Has anyone heard of this trick before? I've yet to find it mentioned in any holography article or text. It's starting to look like this is something new... (AHA! The paper by Plummer & Gardner from 1992 (ref. below) details just such a discovery, with an analysis of reflections off the arrays of circular scratches produced by the orbits of a lapping tool on a metal mirror. -Bill B., 10/23/95) The technique might be very useful in reducing the amount of data required for computer-generated holography. The size-independence characteristic suggests that billboard-sized holograms wouldn't be impossible to build. If an object is illuminated with structured light resembling a dense random starfield and photographed at 2f distance from a camera having a curved slit-aperature, it might be possible to use the technique to accomplish laserless holographic photography. Conventional Rainbow Embossed holograms do trounce it badly in the brightness and sharpness catagories, but conventional techniques won't let you create a "physics demo" hologram with giant interference fringes easily viewed with the unaided eye. And conventional holography won't let you sit by the side of a lake in Vermont with plexi and dividers, drawing holographic virtual images of floating polyhedra by hand. - Bill Beaty firstname.lastname@example.org P.S. The required tools are so simple that primitive peoples could have drawn these images in hardened sooty resin pools with wooden tools had they but known the trick. Several ancient civilizations were heavily into geometry.
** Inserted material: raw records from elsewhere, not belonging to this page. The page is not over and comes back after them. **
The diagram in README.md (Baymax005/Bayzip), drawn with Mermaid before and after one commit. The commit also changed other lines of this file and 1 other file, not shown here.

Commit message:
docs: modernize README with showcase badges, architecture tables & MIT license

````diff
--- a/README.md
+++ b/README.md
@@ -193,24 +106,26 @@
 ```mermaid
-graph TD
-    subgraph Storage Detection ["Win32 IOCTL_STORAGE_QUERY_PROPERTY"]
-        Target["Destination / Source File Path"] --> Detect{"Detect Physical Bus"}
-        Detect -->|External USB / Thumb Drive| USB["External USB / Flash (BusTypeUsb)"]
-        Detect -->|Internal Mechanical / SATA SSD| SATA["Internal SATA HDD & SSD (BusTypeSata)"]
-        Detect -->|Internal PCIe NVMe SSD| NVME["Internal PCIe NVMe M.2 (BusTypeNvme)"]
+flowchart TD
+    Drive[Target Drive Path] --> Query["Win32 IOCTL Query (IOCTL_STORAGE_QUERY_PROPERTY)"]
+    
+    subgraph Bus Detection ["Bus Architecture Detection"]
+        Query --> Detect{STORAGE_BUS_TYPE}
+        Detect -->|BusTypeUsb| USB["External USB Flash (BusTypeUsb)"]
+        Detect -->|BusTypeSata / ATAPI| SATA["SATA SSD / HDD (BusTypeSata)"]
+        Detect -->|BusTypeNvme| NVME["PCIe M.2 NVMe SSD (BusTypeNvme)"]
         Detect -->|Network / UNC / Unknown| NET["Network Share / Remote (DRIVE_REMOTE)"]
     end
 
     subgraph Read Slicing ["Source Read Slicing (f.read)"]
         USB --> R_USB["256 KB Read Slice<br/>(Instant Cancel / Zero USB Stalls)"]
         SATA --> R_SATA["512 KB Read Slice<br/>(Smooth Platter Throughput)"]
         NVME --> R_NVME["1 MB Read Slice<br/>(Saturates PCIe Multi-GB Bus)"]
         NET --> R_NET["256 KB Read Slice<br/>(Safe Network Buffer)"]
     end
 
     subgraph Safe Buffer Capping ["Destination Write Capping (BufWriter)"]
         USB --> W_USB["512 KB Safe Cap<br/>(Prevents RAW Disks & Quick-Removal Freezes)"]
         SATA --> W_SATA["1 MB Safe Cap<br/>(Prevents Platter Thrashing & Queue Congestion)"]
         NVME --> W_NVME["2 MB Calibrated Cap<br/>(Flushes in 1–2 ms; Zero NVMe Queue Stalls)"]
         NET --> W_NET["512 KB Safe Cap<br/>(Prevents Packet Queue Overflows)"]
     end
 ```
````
I wonder if any artifacts exist in storage somewhere which appear to have some sandpaper marks on their polished surfaces... ;) REFERENCES W. Plummer & L. Gardner, Applied Optics, V.31 No.31, Nov. 1992, pp. 6585-6588,A mechanically generated hologram?, F. S. Yu, A. Tal, H. Chen, Optical Engineering, Vol.19 No.5, pp. 666-678, "One-step rainbow holography: recent development and application." H. Caulfield, National Geographic, Vol.165, No.3, p. 372